A savior of sorts comes in Jonathan Stonagal (Neal McDonough), think an Elon Musk type who has stepped up to help the world. Stonagal runs the biggest social media network in the world with 6 billion users. Partnering with a Jewish computer scientist, they will put forward a new worldwide digital banking system, which in turn will help ease the financial banking crisis and help people around the world. All that is stopping them is two countries who have yet to sign on to the plan: Israel and Romania, and they have conditions they want to be met.

Meanwhile, a second wave of Vanishings has apparently occurred, and our newsman Buck is not only suspicious but wants to get to the bottom of what is really going on. But will his investigations go too far into the deep state, and will he risk his life to find out the truth?

As mentioned earlier, this is a Christian film based largely on interpretations of Revelation and Rapture-based scriptures. The film is primarily directed towards Christians and lapsed Christians. However, even with that said, there is also a very good conspiracy-type thriller in here, and a lot of what the film talks about hits very close to home. For instance, the film delves into how billionaires make money during crises, how politicians will use any event to seize power from the people, enrich themselves, and find ways to control and manipulate people. Essentially, everything that has happened in the past two years and is coming out now is referenced in this film, but instead of a global pandemic, we have the Rapture.

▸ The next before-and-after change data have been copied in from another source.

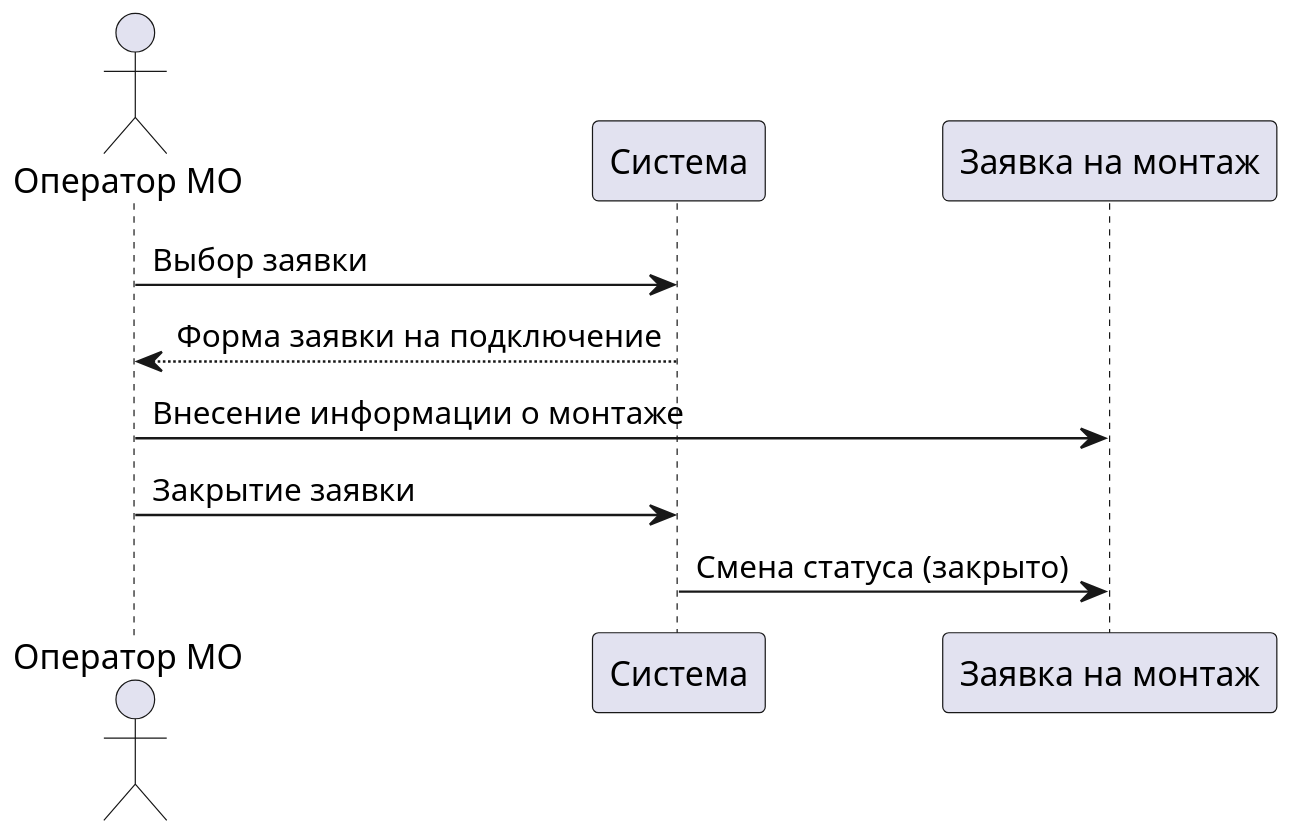
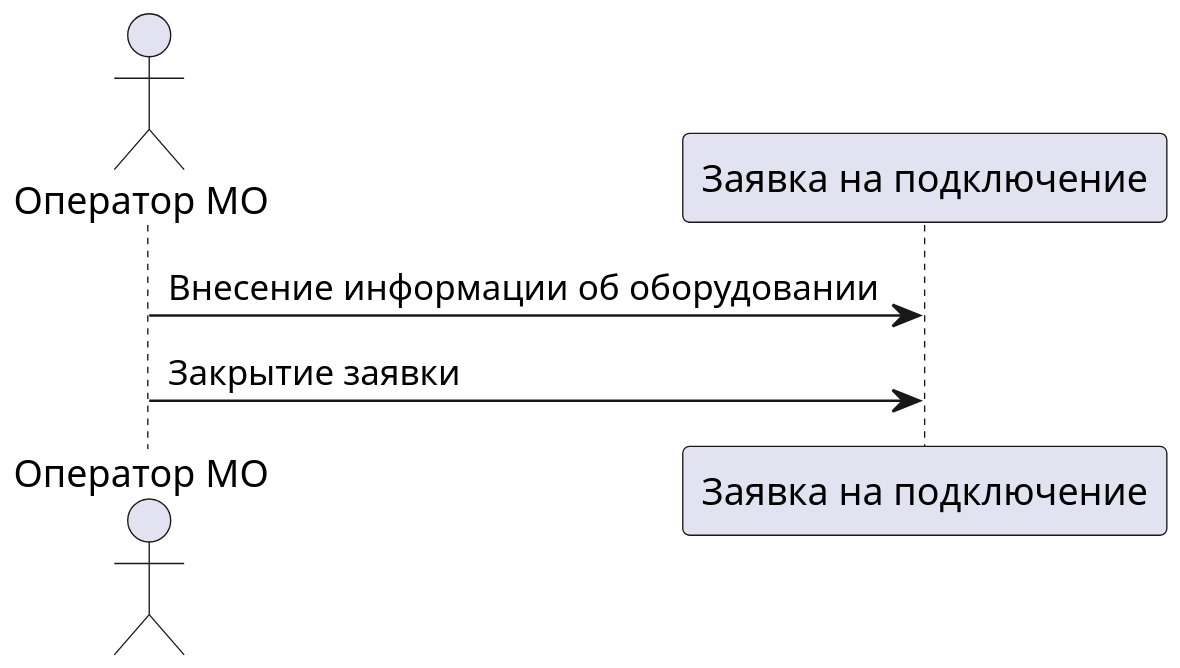
Before and after one commit to Gradergage/software-design-2018: the fourth of 4 diagrams in src/uml/dynamic.puml, drawn with PlantUML. The commit also changed other lines of this file and 16 other files, not shown here.

```diff
--- a/src/uml/dynamic.puml
+++ b/src/uml/dynamic.puml
@@ -90,12 +89,8 @@
 @startuml
 'Оператор МО'
-skinparam dpi 180
+skinparam dpi 200
 actor "Оператор МО" as A
-participant "Система" as D
-participant "Заявка на монтаж" as B
-A->D : Выбор заявки
-D --> A : Форма заявки на подключение
-A->B : Внесение информации о монтаже
-A->D : Закрытие заявки
-D->B : Смена статуса (закрыто)
+participant "Заявка на подключение" as B
+A->B : Внесение информации об оборудовании
+A->B : Закрытие заявки
 @enduml
```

The Good
I really enjoyed all of the conspiracy stuff, mainly because it is so close to what is really going on right now, and things that are coming out. There is a lot to compare to the real world, away from the religious based stuff. The cast is awesome, of course Kevin Sorbo is great, but it is also fantastic to see Neal McDonough who has been in absolutely everything, and Corbin Bernsen who I got to know from TV series Psych. All have strong performances.

The Bad
This is a Christian film, and it has a strong Christian message, and if that is not your thing then you might find that that will put you off. Also, if you are a far-left progressive type, then you will probably hate anything that attacks the Government or paints the Government in a bad light.

Putting this film into the context of how it was made, and who it was made for, then I am pretty impressed. The film has a low budget, that is plain to see, so the filmmakers have done something crazy, instead of relying on fancy visual effects, they have relied on a good story and talented actors! Who'd have thought that was even possible these days.

Although some aspects of the film were not for me, in general I enjoyed the story, and the strong performances.

I score Left Behind: Rise of the Antichrist a strong 8.5/10. It is about time Christians got a film just for them that is actually pretty good.

In selected cinemas now, and on digital 13 March & DVD & Blu-ray 27 March -